How to construct and solve composite systems

If your system of polynomials is given as a composition of several systems, you can exploit this in HomotopyContinuation.jl.

### Composition of two systems

If $f$ and $g$ are your systems, and you want to solve $f \circ g$, then you can do this by

solve(f ∘ g)


For instance, if

$$f = \begin{bmatrix} ab - 2\\ ac- 1\end{bmatrix}, \quad g = \begin{bmatrix}x + y\\ y + 3\\ x + 2\end{bmatrix},$$

then you solve $f\circ g$ by

julia> @polyvar a b c x y
julia> f = [a * b - 2, a * c- 1]
julia> g = [x + y, y + 3, x + 2]
julia> solve(f ∘ g)
Result with 2 solutions
==================================
• 2 non-singular solutions (2 real)
• 0 singular solutions (0 real)
• 4 paths tracked
• random seed: 446964

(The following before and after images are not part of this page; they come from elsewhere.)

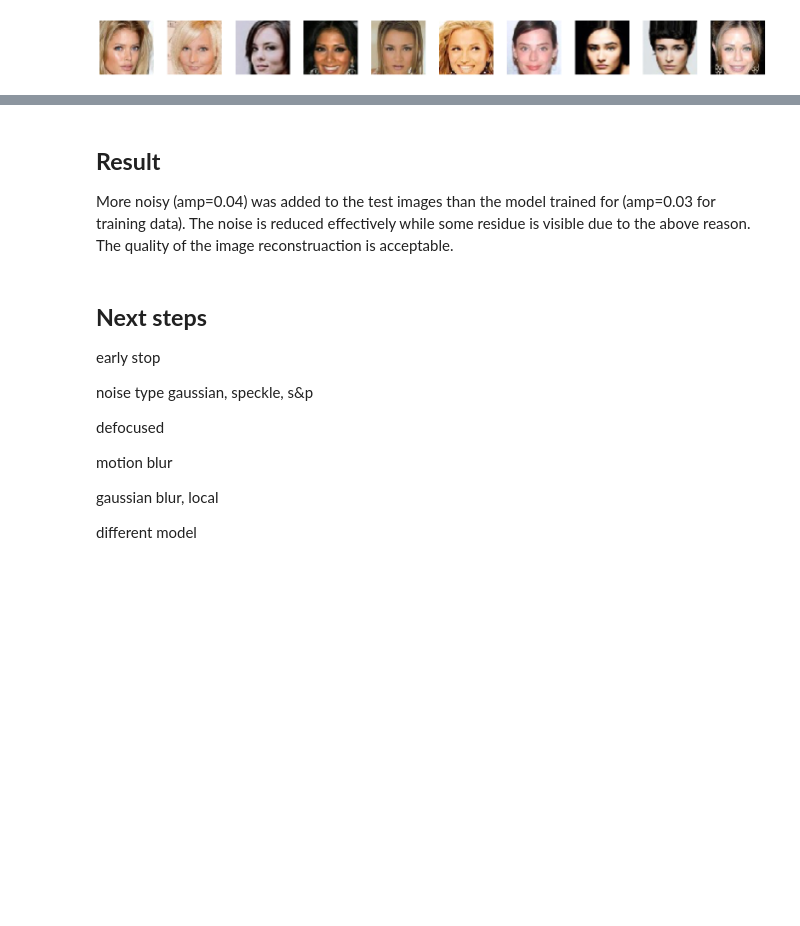
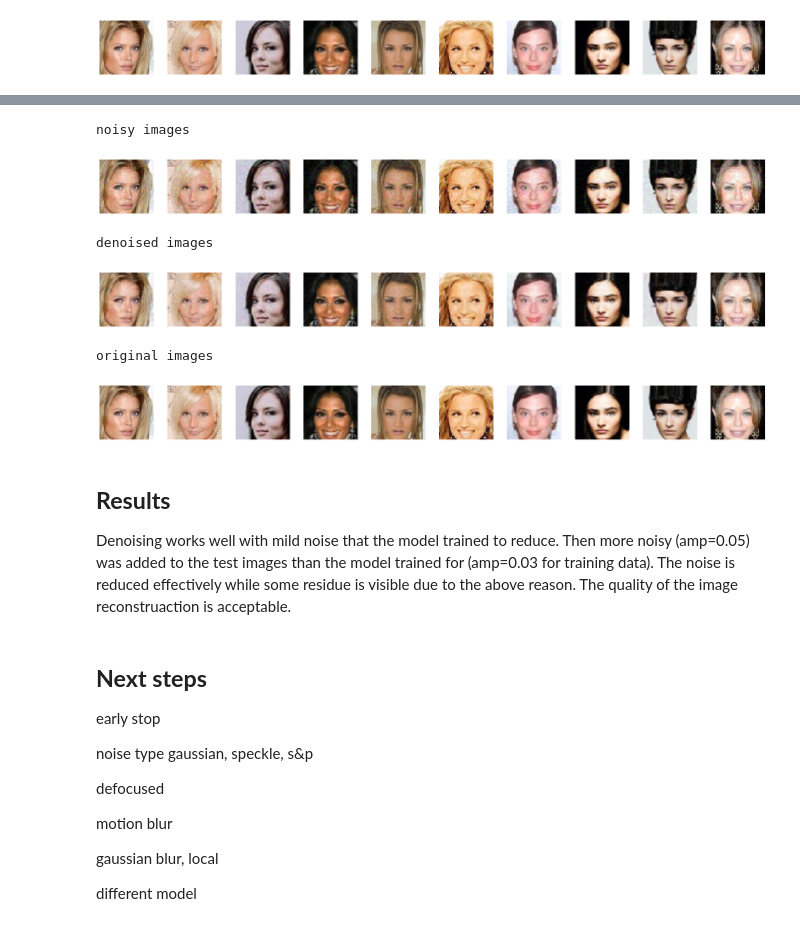
Before and after one commit to frh2020/topics, a Jupyter notebook: image_enh/Image_enhancing_autoencoder_v3_2_git_denoising.ipynb, the cells around one changed output, grey strips where cells are left out. Saved outputs shown, nothing was run; the diff lists cells and outputs as text; code cells hidden in the pictures; blank space fills up the shorter version.

```diff
--- a/image_enh/Image_enhancing_autoencoder_v3_2_git_denoising.ipynb
+++ b/image_enh/Image_enhancing_autoencoder_v3_2_git_denoising.ipynb
@@ -271,3 +272,16 @@ denoised images
 [figure]
 original images
 [figure]
+# %%
+# test with harsh noise
+
+amp=0.05
+test_gen.reset()
+test_in_gen = noise_generator(test_gen, amp)
+test_images_noisy=np.vstack([next(test_in_gen)[0] for i in range(test_gen.n//batch_size)])
+
+test_steps = test_gen.n//test_gen.batch_size
+test_gen.reset()
+test_images_output = autoencoder.predict_generator(noise_generator(test_gen,amp),
+                              steps=test_steps,
+                              verbose=1)
@@ -274,7 +290,23 @@ original images
+# %%
+n0 = 0
+n = 10
+
+print("noisy images")
+plot_images(test_images_noisy,n0,n)
+print("\ndenoised images")
+plot_images(test_images_output,n0,n)
+print("\noriginal images")
+plot_images(test_images,n0,n)
+# %% [output]
+noisy images
+[figure, added]
+denoised images
+[figure, added]
+original images
+[figure, added]
 # %% [markdown]
-## **Result**
-
-More noisy (amp=0.04) was added to the test images than the model trained for (amp=0.03 for training data). The noise is reduced effectively while some residue is visible due to the above reason. The quality of the image reconstruaction is acceptable.
+## **Results**
+Denoising works well with mild noise that the model trained to reduce. Then more noisy (amp=0.05) was added to the test images than the model trained for (amp=0.03 for training data). The noise is reduced effectively while some residue is visible due to the above reason. The quality of the image reconstruaction is acceptable.
 # %% [markdown]
 ## **Next steps**
 
```
Also changed, not shown: parts of 3 cells of this notebook.
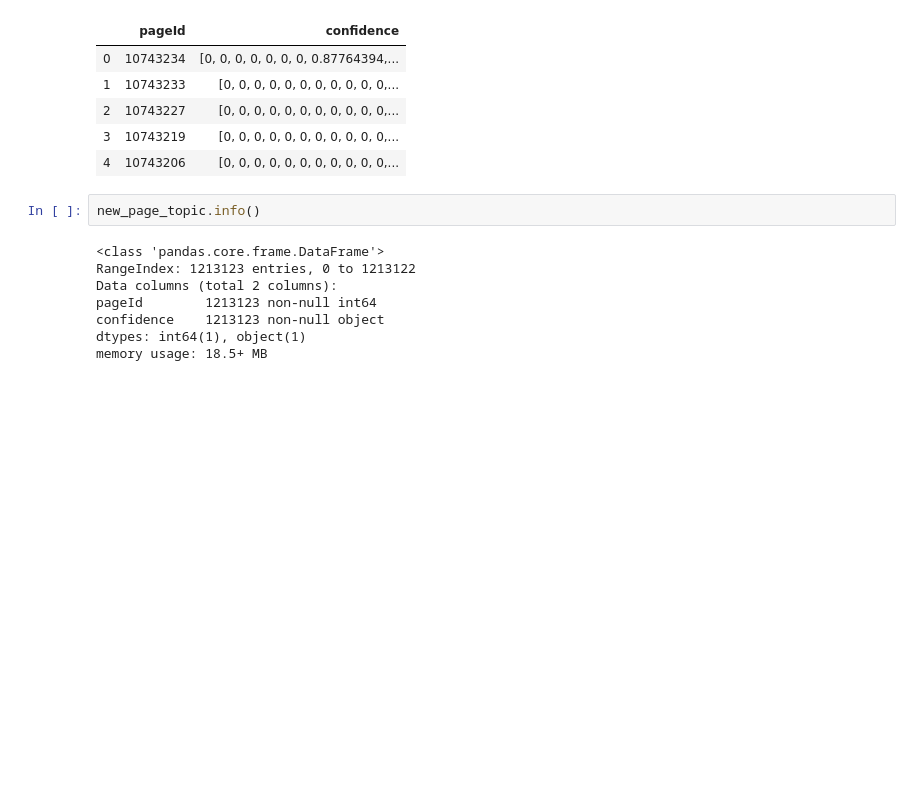
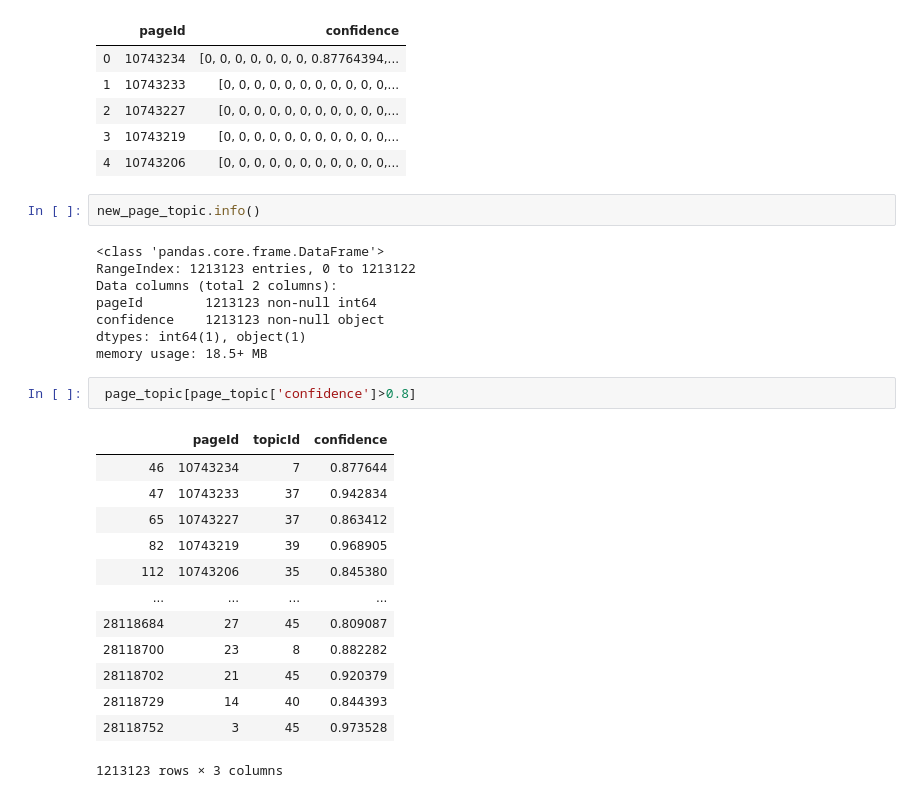
Before and after one commit to sajjad-yazdanparast/data-days, a Jupyter notebook: main.ipynb, the cells around one changed output. Drawn from its saved outputs; the diff is of its cells as text; blank space fills up the shorter version.

```diff
--- a/main.ipynb
+++ b/main.ipynb
@@ -160,3 +245,19 @@ pageId        1213123 non-null int64
 confidence    1213123 non-null object
 dtypes: int64(1), object(1)
 memory usage: 18.5+ MB
+# %%
+ page_topic[page_topic['confidence']>0.8]
+# %% [output]
+|  | pageId | topicId | confidence |
+| 46 | 10743234 | 7 | 0.877644 |
+| 47 | 10743233 | 37 | 0.942834 |
+| 65 | 10743227 | 37 | 0.863412 |
+| 82 | 10743219 | 39 | 0.968905 |
+| 112 | 10743206 | 35 | 0.845380 |
+| ... | ... | ... | ... |
+| 28118684 | 27 | 45 | 0.809087 |
+| 28118700 | 23 | 8 | 0.882282 |
+| 28118702 | 21 | 45 | 0.920379 |
+| 28118729 | 14 | 40 | 0.844393 |
+| 28118752 | 3 | 45 | 0.973528 |
+1213123 rows × 3 columns
```
Also changed, not shown: parts of 22 cells of this notebook.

### Composition of several systems

You can also iterate the above process:

julia> @polyvar u v
julia> h = [u^2 - 1, u + v - 2]
julia> solve(f ∘ g ∘ h)
Result with 4 solutions
==================================
• 4 non-singular solutions (2 real)
• 0 singular solutions (0 real)
• 12 paths tracked
• random seed: 386832


### Systems with parameters

You can also track a parameter homotopy in a composite system. If

$$f = \begin{bmatrix} ab - q\\ ac - p\end{bmatrix}, \quad g = \begin{bmatrix}x + y\\ y + 3\\ x + 2\end{bmatrix},$$

and you want to track solutions from $(p,q) = (1, 2)$ to $(p,q) = (2, 3)$, this is how it works:

julia> res = solve(f ∘ g)
julia> @polyvar p q
julia> f2 = [a * b - q, a * c - p]
julia> res2 = solve(f2 ∘ g, solutions(res), parameters=[p, q], p₁=[1, 2], p₀=[2, 3])
Result with 2 solutions
==================================
• 2 non-singular solutions (2 real)
• 0 singular solutions (0 real)
• 2 paths tracked
• random seed: 48821


It does not matter at which level the parameters are.